> _ABOUT THIS EXERCISE_: Filter the lines below, keeping each one that holds "size".

> _GIVEN RECORDS_:
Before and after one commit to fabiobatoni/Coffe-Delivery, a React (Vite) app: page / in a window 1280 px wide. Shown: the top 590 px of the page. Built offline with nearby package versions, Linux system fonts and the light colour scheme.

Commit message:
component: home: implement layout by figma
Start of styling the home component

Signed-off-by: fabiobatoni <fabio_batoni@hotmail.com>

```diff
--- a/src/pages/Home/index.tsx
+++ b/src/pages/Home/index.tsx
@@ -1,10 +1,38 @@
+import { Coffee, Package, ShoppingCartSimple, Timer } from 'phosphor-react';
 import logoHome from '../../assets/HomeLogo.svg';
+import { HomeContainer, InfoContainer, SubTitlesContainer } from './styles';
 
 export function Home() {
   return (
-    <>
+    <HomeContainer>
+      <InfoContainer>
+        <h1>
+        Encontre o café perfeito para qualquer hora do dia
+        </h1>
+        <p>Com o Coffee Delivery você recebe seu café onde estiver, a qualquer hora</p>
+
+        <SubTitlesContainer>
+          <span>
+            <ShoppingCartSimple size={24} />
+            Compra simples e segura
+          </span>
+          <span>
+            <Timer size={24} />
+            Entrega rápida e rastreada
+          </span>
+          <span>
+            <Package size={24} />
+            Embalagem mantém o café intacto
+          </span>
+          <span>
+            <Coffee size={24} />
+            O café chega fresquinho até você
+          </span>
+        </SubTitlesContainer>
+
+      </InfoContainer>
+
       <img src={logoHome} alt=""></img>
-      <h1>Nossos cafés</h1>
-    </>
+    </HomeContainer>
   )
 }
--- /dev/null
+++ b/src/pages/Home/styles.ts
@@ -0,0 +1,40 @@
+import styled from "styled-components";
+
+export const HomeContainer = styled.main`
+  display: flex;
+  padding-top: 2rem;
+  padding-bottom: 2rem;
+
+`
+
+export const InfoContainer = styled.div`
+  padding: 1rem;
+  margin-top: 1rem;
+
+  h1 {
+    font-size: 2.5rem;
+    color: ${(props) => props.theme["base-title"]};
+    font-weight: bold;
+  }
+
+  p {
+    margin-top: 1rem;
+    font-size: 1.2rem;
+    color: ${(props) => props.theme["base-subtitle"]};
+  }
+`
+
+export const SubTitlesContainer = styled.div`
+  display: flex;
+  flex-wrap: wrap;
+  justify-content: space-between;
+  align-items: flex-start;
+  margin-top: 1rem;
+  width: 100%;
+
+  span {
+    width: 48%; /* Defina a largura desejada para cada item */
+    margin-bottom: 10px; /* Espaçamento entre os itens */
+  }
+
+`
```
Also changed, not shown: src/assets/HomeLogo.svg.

> _TASK SOLUTION_:
+            <ShoppingCartSimple size={24} />
+            <Timer size={24} />
+            <Package size={24} />
+            <Coffee size={24} />
+    font-size: 2.5rem;
+    font-size: 1.2rem;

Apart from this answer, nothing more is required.